Meanwhile, doing short reviews for the first expanded Friday "Art Guide" -- an admitted great "picks" listing -- seems to have put Roberta Smith in a fouler mood than usual. Sam Durant at Curt Marcus is "riddled with derivative ideas" and "extremely dated," Steve Doughton at Marianne Boesky is "only mildly eye-catching," and as for Lisa Bowman at John Gibson, "a return to the drawing board seems called for." Ouch! Bad enough one time, but do they have to reprint it every week? You should go buy the Durant sculpture, despite what Roberta says. It's chrome!

Anyone looking to work 50 hours a week for 30 hours pay (sort of Socialism in reverse), apply to Artforum, where reviews editor Sheila Glazer has flown the coop. Now ensconced as senior editor at Travel & Leisure, at about double the salary, the multilingual Baudelaire translator now applies her mordant wit to Women's Magazine-type features -- nothing that new, since she did the fashion stuff at Artforum, too!

Overheard recently at the 44th birthday party for Postmodernist brainiac Brian Wallis (editor of Blasted Allegories and Postmodernism, among many other tomes), a lively discussion between Barbara Kruger, Maurice Berger and Barbara Bloom about -- the "live" season-premiere episode of the NBC nighttime hospital soap, ER. Well! Keeping up with TV is a dirty job, but somebody has to do it.

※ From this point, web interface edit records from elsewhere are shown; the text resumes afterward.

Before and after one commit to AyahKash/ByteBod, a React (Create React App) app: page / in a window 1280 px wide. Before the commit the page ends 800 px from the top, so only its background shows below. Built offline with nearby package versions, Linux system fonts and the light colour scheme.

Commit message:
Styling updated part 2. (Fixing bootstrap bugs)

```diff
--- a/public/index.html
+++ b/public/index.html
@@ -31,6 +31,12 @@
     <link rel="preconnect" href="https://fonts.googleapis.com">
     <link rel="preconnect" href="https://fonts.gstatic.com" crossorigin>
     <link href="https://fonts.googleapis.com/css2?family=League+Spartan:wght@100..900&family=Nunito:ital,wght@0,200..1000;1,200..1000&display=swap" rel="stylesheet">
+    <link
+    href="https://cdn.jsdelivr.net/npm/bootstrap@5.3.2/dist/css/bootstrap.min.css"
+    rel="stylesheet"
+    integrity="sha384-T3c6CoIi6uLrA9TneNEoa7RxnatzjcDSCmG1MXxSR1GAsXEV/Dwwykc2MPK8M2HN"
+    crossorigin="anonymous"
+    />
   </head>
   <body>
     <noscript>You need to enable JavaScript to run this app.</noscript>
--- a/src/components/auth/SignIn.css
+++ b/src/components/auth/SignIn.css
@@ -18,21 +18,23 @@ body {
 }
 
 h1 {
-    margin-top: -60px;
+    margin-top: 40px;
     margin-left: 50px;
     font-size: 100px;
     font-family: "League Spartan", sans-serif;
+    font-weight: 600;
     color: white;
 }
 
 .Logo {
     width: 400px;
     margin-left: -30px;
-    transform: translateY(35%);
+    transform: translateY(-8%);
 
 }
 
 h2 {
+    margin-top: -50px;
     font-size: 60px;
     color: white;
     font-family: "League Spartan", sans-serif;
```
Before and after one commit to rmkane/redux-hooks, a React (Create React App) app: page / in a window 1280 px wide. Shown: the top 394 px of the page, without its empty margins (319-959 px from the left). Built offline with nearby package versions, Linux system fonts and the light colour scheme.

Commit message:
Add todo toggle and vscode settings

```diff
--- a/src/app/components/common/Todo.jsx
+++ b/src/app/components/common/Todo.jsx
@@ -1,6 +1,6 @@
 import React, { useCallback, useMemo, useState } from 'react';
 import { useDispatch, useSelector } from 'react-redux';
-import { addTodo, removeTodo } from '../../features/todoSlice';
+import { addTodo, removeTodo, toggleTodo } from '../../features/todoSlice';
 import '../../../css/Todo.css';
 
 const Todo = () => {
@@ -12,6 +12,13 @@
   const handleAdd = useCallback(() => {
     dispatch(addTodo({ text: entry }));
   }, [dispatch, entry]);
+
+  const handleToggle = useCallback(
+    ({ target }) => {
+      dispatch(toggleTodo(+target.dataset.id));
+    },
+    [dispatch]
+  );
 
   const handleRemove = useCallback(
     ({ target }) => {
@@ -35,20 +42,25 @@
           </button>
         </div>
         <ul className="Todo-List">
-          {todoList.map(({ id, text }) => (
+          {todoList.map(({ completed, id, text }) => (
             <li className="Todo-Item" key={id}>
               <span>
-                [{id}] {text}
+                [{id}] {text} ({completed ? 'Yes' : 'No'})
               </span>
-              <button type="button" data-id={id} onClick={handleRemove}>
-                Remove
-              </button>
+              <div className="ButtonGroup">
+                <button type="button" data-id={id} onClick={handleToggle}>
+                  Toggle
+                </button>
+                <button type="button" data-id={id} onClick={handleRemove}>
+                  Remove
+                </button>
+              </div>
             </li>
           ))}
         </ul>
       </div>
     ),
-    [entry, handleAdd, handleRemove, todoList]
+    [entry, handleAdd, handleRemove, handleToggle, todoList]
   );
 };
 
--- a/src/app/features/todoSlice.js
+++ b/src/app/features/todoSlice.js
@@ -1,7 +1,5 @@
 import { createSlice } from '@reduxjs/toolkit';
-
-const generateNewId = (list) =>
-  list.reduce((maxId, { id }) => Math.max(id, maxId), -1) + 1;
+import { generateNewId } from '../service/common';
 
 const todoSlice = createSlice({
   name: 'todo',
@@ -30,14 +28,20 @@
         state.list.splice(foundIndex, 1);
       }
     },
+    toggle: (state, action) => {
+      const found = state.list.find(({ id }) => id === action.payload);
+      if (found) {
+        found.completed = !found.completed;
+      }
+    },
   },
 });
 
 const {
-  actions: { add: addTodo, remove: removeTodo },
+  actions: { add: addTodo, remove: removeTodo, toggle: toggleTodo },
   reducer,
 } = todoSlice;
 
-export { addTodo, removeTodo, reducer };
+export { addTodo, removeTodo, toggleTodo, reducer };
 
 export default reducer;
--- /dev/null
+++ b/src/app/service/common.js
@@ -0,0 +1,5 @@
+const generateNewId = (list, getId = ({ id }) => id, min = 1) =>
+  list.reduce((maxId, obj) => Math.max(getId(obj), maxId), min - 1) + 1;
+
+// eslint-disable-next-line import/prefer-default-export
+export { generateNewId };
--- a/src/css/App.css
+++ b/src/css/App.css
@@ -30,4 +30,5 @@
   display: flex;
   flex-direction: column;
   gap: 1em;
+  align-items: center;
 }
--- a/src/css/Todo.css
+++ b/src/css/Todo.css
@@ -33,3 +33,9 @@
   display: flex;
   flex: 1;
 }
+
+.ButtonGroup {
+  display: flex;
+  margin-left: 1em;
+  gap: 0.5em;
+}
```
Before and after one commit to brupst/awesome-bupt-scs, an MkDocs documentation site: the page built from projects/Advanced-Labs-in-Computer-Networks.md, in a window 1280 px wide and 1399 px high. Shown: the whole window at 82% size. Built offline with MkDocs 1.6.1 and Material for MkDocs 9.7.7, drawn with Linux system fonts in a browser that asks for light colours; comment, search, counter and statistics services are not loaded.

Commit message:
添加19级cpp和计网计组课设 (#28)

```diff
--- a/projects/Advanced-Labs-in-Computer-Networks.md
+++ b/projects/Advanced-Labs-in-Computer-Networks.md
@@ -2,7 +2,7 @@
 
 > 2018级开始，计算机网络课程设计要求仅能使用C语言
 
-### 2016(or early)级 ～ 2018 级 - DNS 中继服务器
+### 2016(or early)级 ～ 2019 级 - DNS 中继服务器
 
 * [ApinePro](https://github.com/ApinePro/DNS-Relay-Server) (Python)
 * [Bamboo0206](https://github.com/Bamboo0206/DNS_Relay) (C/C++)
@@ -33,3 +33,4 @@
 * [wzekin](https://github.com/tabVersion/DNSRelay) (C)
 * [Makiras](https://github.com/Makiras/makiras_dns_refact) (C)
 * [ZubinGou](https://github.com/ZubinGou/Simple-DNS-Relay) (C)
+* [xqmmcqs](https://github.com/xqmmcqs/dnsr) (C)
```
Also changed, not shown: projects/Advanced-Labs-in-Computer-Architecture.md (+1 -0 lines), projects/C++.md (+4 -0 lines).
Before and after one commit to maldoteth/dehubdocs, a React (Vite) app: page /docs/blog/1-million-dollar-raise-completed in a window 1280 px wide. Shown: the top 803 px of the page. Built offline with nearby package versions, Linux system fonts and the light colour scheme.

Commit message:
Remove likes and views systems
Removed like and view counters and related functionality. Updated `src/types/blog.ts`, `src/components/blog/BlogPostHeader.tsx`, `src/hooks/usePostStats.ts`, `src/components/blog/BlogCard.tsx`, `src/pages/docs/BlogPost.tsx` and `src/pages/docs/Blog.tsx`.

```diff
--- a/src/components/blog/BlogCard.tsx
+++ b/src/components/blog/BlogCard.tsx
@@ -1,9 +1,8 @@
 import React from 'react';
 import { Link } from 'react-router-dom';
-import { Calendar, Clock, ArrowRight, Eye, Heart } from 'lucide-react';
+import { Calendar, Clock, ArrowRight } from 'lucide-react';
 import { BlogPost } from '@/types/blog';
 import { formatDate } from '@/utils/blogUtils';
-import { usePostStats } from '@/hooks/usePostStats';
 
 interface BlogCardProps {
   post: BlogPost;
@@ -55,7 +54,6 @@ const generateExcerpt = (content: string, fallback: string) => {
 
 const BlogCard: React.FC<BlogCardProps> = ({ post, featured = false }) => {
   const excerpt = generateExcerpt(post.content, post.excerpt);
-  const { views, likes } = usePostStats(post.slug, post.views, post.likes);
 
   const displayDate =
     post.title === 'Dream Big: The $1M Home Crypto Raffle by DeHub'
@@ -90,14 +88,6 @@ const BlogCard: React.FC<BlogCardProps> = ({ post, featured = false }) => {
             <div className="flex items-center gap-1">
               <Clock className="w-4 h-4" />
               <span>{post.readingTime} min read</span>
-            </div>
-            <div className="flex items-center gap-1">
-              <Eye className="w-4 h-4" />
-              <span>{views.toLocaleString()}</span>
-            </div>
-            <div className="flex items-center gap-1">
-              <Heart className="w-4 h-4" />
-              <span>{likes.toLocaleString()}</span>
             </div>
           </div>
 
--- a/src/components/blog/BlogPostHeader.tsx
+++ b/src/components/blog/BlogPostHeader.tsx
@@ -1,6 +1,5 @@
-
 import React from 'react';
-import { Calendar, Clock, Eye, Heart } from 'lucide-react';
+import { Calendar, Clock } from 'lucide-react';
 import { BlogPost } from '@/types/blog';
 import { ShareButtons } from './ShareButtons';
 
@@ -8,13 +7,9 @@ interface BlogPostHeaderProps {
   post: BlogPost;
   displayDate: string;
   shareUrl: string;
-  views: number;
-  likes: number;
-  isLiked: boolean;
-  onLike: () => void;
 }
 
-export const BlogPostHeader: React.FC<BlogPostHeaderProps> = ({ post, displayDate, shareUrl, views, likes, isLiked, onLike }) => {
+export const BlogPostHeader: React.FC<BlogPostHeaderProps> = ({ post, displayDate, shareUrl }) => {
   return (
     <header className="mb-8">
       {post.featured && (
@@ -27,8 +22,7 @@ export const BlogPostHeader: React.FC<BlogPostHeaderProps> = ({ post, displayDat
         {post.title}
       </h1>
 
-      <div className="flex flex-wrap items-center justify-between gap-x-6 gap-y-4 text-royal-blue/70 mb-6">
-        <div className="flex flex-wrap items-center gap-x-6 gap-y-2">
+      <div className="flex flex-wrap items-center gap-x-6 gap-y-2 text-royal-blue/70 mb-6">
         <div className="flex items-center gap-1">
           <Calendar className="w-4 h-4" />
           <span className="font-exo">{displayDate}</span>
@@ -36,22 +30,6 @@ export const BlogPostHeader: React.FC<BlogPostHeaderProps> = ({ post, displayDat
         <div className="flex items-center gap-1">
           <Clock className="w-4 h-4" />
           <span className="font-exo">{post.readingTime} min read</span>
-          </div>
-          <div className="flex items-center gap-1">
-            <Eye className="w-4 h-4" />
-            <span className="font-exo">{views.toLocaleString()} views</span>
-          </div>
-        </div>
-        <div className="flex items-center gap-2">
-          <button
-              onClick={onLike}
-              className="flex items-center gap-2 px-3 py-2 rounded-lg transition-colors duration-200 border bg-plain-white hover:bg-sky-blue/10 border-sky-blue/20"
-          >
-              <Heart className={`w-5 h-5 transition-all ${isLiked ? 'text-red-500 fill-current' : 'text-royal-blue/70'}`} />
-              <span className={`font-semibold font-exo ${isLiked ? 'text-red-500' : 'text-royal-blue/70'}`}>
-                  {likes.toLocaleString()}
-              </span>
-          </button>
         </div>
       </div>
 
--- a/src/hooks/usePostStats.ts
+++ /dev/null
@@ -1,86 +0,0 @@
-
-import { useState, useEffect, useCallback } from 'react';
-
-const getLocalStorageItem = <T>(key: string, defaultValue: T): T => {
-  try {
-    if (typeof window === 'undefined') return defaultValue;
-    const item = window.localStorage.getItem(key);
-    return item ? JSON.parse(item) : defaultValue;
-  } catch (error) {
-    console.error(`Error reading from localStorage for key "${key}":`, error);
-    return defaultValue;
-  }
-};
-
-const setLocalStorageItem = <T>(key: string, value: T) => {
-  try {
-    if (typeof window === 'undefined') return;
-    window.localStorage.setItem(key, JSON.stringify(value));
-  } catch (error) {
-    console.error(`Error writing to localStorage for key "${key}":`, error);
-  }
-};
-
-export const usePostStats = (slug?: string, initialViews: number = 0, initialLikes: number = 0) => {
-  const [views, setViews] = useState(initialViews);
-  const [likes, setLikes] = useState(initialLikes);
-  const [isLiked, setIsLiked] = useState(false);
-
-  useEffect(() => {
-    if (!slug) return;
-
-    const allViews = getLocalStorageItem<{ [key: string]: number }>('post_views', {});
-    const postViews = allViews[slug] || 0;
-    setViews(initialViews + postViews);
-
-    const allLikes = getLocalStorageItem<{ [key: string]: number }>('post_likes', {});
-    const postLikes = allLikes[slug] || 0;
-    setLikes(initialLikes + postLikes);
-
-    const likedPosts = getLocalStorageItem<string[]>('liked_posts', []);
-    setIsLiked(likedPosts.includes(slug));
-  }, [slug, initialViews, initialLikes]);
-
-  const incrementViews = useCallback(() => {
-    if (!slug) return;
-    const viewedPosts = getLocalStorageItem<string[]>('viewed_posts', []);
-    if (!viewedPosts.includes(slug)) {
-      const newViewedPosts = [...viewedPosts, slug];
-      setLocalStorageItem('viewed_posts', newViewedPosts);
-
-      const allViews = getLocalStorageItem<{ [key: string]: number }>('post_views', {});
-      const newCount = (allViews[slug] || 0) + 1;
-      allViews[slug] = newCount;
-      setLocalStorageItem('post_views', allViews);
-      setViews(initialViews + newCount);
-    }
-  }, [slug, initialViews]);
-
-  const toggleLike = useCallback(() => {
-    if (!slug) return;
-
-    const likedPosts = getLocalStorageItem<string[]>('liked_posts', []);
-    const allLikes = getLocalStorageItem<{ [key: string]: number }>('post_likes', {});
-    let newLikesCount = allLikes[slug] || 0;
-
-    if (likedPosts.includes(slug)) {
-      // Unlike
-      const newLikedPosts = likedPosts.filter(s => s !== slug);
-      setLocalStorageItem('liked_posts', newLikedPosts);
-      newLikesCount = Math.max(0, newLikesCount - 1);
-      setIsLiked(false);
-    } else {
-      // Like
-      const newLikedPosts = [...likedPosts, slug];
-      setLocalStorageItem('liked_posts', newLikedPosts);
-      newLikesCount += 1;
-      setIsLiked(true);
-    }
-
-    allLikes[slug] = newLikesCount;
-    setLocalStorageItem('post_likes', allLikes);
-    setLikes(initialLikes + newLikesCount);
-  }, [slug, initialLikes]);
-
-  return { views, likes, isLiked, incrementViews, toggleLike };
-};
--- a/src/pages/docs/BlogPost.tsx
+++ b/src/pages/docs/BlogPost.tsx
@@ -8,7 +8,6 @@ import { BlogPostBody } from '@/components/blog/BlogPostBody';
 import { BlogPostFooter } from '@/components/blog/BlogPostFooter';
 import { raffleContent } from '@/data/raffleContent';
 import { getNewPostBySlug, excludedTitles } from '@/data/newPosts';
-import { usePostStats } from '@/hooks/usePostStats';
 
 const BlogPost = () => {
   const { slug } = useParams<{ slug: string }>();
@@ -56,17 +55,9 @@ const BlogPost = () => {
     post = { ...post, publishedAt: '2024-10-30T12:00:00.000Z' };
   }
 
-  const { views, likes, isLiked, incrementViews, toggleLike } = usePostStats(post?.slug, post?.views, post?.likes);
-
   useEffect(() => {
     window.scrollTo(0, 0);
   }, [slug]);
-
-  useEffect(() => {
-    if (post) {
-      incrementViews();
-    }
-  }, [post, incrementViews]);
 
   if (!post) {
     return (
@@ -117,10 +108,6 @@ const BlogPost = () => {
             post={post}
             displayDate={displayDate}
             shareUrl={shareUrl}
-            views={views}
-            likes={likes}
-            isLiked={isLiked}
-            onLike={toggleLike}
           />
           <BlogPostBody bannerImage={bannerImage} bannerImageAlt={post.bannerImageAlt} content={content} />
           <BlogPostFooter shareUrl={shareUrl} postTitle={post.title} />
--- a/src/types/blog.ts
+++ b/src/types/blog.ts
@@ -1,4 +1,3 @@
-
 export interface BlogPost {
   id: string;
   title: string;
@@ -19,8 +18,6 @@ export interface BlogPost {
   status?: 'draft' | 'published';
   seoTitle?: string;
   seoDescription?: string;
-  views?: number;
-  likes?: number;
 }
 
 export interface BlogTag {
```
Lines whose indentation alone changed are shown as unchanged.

Spotted at Kiki Smith's Sept. 26 opening at PaceWildenstein in SoHo: chocolate-gnawing art feminist Janine Antoni, who used to have the best hair in SoHo -- now with a buzz cut. Somebody said she looked like a mental patient! Not me. I thought of Demi in G.I. Jane.

Also spotted, at the press preview of the Rauschenberg retro at the SoHo Guggenheim: gumpy neocon critic Hilton Kramer leaning over Bob's hilarious vat of bubbling mud, just in the right position for an anonymous shove! Some people still have faith, no matter how misplaced.

Castelli Graphics, at 578 Broadway, has been shuttered, with director Jodi Scherer moving over to Pace Prints. Castelli's print-publishing program had been in stasis for a long time, the gallery given over to extravagant monographic shows, recently of Jasper Johns and Joseph Kosuth, among others. The inventory is at the regular gallery. Such an abrupt end for a great institution. Sad.

Collectibles: The Fourth Day Destruction of Birds by Kiki Smith, an accordion-style artist's book with etchings of birds, presumably dead, issued in conjunction with her "Reconstructing the Moon" show at PaceWildenstein in SoHo. It sells for $10. At Paula Cooper, Zoe Leonard's 1998 Bearded Lady Calendar picturing New York's own bearded lady, Jennifer Miller, for $32.47. Jane Wilson's catalogue for her show at Fischbach, Oct. 17-Nov. 15, 1997, with an essay by Luc Sante, $15. And the mock-Bible catalogue for Dinos and Jake Chapman at Gagosian, with the notorious interview with Robert Rosenblum, $40.

ROSETTA STONE lives and works in New York.